Goal of the exercise:
Take every line from the data that has the word "sheet" in it.

────────────────────────────────────────

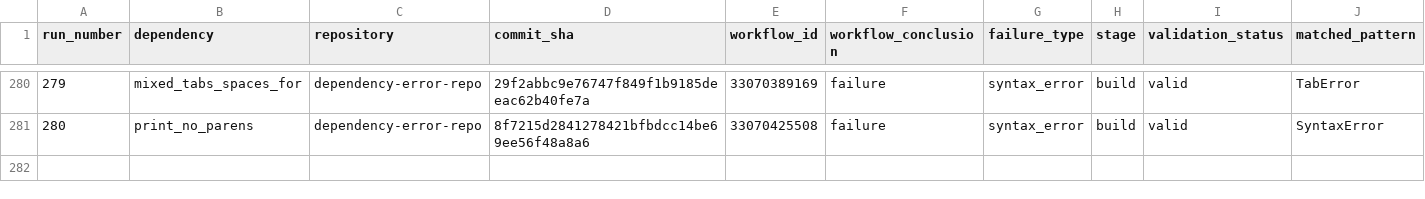
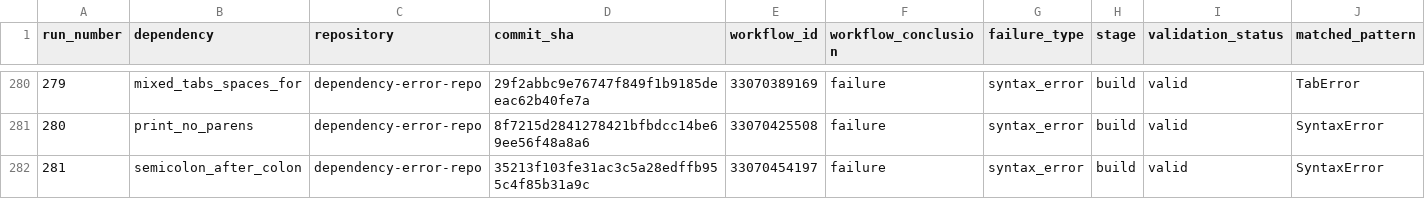
Before and after one commit to DhruvHegde/dependency-error-repo, a CSV file: labels.csv, drawn as a sheet; only a part is shown, gaps mark what is left out; rows hold the shown columns only; the diff names each change by its address in the sheet, - before the commit and + after, or states it on an @@ line.

```diff
--- a/labels.csv
+++ b/labels.csv
+row 282: 281 | semicolon_after_colon | dependency-error-repo | 35213f103fe31ac3c5a28edffb955c4f85b31a9c | 33070454197 | failure | syntax_error | build | valid | SyntaxError
```
Also changed, not shown: 2 other files.
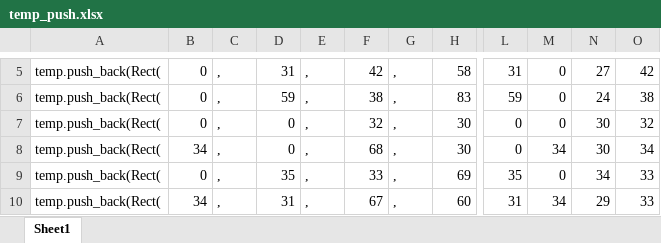
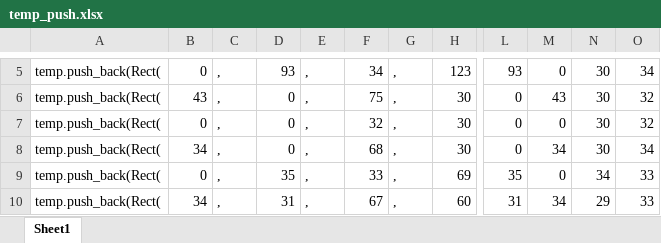
Before and after one commit to loitn148/game2018, an Excel workbook: Sprite Soures/temp_push.xlsx, sheet Sheet1, drawn as a sheet; only a part is shown, gaps mark what is left out; values as stored, in another font and other column widths than the file's, no borders; the diff covers the shown part only; the diff names each change by its address in the sheet, - before the commit and + after, or states it on an @@ line.

```diff
--- a/Sprite Soures/temp_push.xlsx (sheet Sheet1)
+++ b/Sprite Soures/temp_push.xlsx (sheet Sheet1)
-D5: 31
+D5: 93
-F5: 42
+F5: 34
-H5: 58
+H5: 123
-L5: 31
+L5: 93
-N5: 27
+N5: 30
-O5: 42
+O5: 34
-B6: 0
+B6: 43
-D6: 59
+D6: 0
-F6: 38
+F6: 75
-H6: 83
+H6: 30
-L6: 59
+L6: 0
-M6: 0
+M6: 43
-N6: 24
+N6: 30
-O6: 38
+O6: 32
```
Also changed, not shown: 30 edited cells elsewhere in this sheet, 49 other files.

────────────────────────────────────────

Answer to this task:
Before and after one commit to DhruvHegde/dependency-error-repo, a CSV file: labels.csv, drawn as a sheet; only a part is shown, gaps mark what is left out; rows hold the shown columns only; the diff names each change by its address in the sheet, - before the commit and + after, or states it on an @@ line.
Before and after one commit to loitn148/game2018, an Excel workbook: Sprite Soures/temp_push.xlsx, sheet Sheet1, drawn as a sheet; only a part is shown, gaps mark what is left out; values as stored, in another font and other column widths than the file's, no borders; the diff covers the shown part only; the diff names each change by its address in the sheet, - before the commit and + after, or states it on an @@ line.
--- a/Sprite Soures/temp_push.xlsx (sheet Sheet1)
+++ b/Sprite Soures/temp_push.xlsx (sheet Sheet1)
Also changed, not shown: 30 edited cells elsewhere in this sheet, 49 other files.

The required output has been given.